Straws and plastic bags have some new company in the crosshairs of local ocean lovers as pens, highlighters, markers and all their caps are now also being targeted by the Surfrider Foundation’s Pacific Rim Chapter.
Vancouver-based recycling company Terracycle has launched a new program aimed at recycling plastic writing utensils that are often simply discarded when they run out of ink. Surfrider has brought the initiative to the West Coast thanks to partnerships with Tofino’s Ultramarine Art Supply and Ucluelet’s Blackberry Cove Marketplace, which will serve as drop-off locations for locals to bring their writing utensils to.
Surfrider’s local chapter manager Lilly Woodbury said that, while writing utensils are not as pervasive as other more commonly found beach-debris items like coffee cups or takeout containers, they are a single-use plastic worth tackling.

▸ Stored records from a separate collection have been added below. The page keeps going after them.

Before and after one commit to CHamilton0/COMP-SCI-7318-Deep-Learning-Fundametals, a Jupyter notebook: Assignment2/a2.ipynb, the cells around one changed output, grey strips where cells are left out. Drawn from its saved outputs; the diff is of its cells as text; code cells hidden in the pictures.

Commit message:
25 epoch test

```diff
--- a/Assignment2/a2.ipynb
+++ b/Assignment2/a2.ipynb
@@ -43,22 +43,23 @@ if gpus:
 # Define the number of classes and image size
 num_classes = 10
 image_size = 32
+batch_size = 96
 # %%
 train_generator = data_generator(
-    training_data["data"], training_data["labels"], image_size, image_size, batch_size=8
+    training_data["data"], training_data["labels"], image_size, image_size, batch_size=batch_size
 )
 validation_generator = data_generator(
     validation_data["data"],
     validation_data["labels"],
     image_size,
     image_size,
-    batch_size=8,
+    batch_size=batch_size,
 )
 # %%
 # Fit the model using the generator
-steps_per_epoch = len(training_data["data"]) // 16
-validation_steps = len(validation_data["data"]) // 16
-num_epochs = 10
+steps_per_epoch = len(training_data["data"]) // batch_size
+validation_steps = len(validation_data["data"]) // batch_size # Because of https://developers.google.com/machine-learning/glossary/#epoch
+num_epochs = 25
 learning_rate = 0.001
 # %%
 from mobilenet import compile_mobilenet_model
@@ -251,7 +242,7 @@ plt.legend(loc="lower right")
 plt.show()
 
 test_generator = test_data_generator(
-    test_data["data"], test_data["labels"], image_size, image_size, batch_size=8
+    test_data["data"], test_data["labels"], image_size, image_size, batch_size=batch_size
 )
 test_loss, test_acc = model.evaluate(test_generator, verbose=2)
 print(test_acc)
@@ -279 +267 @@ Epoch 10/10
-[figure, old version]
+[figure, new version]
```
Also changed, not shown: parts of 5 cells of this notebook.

“Many of these utensils, mostly markers and highlighters, cannot be refilled. Once their content has been used up, they are fated for landfill or waterways,” she said. “This is yet another step on the path to divert more waste from landfill, and to eliminate the need to extract raw resources for plastic production.”
“Imagine in one year in Canada how many tons of plastic will be recycled from writing utensils alone.”

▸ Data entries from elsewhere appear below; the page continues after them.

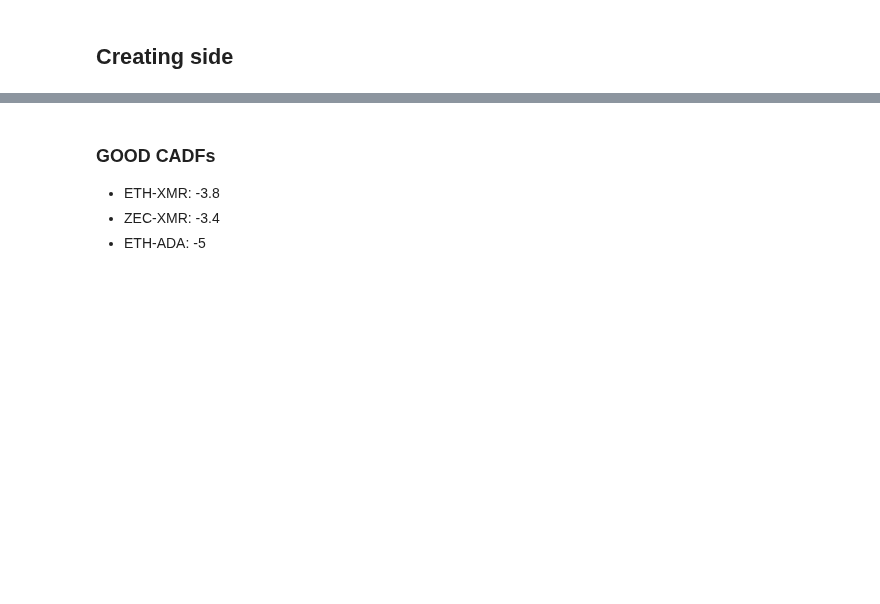
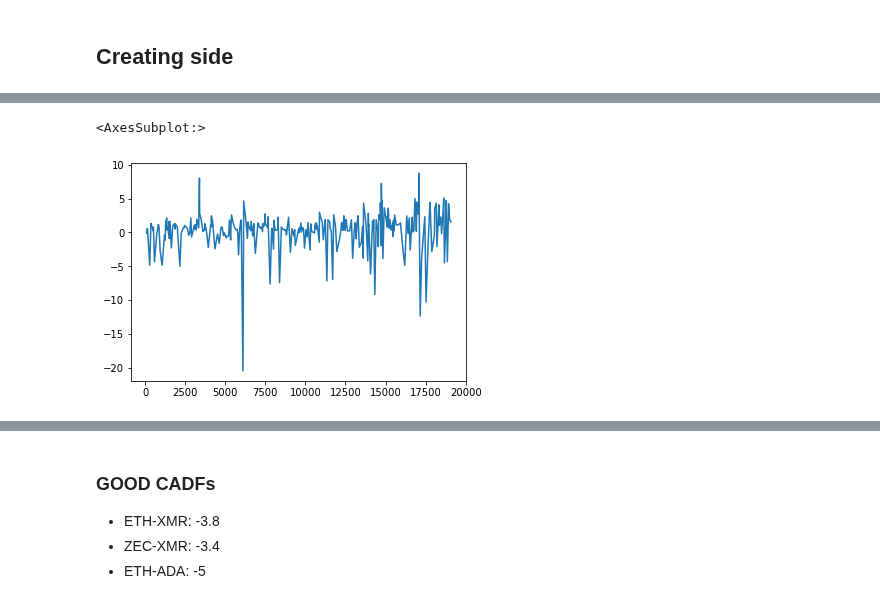
Before and after one commit to sunnymnie/bitcoin-printer, a Jupyter notebook: 3-labelling/2-kalman-filter.ipynb, the cells around one changed output, grey strips where cells are left out. Saved outputs shown, nothing was run; the diff lists cells and outputs as text; code cells hidden in the pictures; blank space fills up the shorter version.

```diff
--- a/3-labelling/2-kalman-filter.ipynb
+++ b/3-labelling/2-kalman-filter.ipynb
@@ -210,3 +219,10 @@ ax2.plot(plot.cusum, color="gray", alpha=.5)
+# %%
+s = pd.Series(cusum).diff()
+s = s[s != 0.]
+s.plot()
+# %% [output]
+<AxesSubplot:>
+[figure, added]
 # %%
 # cadf test
 coint_t, pvalue, crit_value = ts.coint(df['B'], df['A'])
```
Also changed, not shown: parts of 5 cells of this notebook.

Andre McGillivray, the co-owner of Ultramarine Art Supply said signing up to help propel the effort locally was a “no brainer.”
“We deeply care about living life with as small a footprint as we can possibly execute and anything we can do to improve that is a great idea,” he said adding he and many other locals have likely thrown old pens away without thinking of the impact.
“It’s a one-time plastic thing. We forget how much that adds up…If we can avoid that moving forward, then that would be incredible.”
He added it’s important for local businesses to get onboard and support Surfrider’s ongoing environmental efforts.
“Surfrider has cleaned up the beach hundreds and hundreds and hundreds of times and will continue to do so,” he said. “Even after this major storm here, we’re all seeing the result of our neglect with the microplastics that have washed up…We’ll be cleaning these things up forever and Surfrider propels us and reminds us to be diligent, disciplined and continue.”
When Blackberry Cove’s owner Susan Lee heard about Ultramarine’s efforts in Tofino, she immediately reached out to Surfrider and offered her marketplace as a venue for Uclueletians to drop off their old plastic writing utensils.
“I wanted to participate because we’re doing as much as we can on our end to try to run a business with as low an environmental impact as possible and to live up to my values of environmentalism and a very big part of those is reducing the use of plastic and also making sure that plastic stays out of the stream where it eventually ends up in our oceans,” she said.
“It’s just a small little step but it’s raising awareness and when you add up all the pens that would end up going into landfills or into the ocean, it’s actually a big deal.”
She added she believes the program will be successful.
“I know there’s people in Ukee, because they come into my store everyday, that have the same values and so I thought this was a simple thing that I could do,” she said. “I’m sure there’s a ton of other really good little ideas out there and maybe this will stimulate some other ideas of small easy steps that will make a difference when it’s all accumulated.”
Woodbury was thrilled to see McGillivray and Lee take hold of the initiative and said it’s important for local businesses to take ownership of their surroundings and practice good stewardship.
“Now more than ever, we all have a responsibility to get involved in lowering the amount of plastic used and plastic waste generated,” she said. “Businesses are included in this, and have a great opportunity to be the example in terms of eliminating single use plastics because they interact with so many people on any given day.”
She added businesses can influence their customers’ behaviours, especially in the West Coast’s tourism economy.
“Think of all of the businesses in the Pacific Rim that have eliminated plastic straws, people all over the world who have interacted with these businesses have been part of this operational change and have gained insight on why plastic straws are not used,” she said. “As a community with an exceptional amount of visitors, it is extremely important for the business community to lower the amount of plastic pollution, and for businesses to consider other environmental policies regarding resource use and waste.”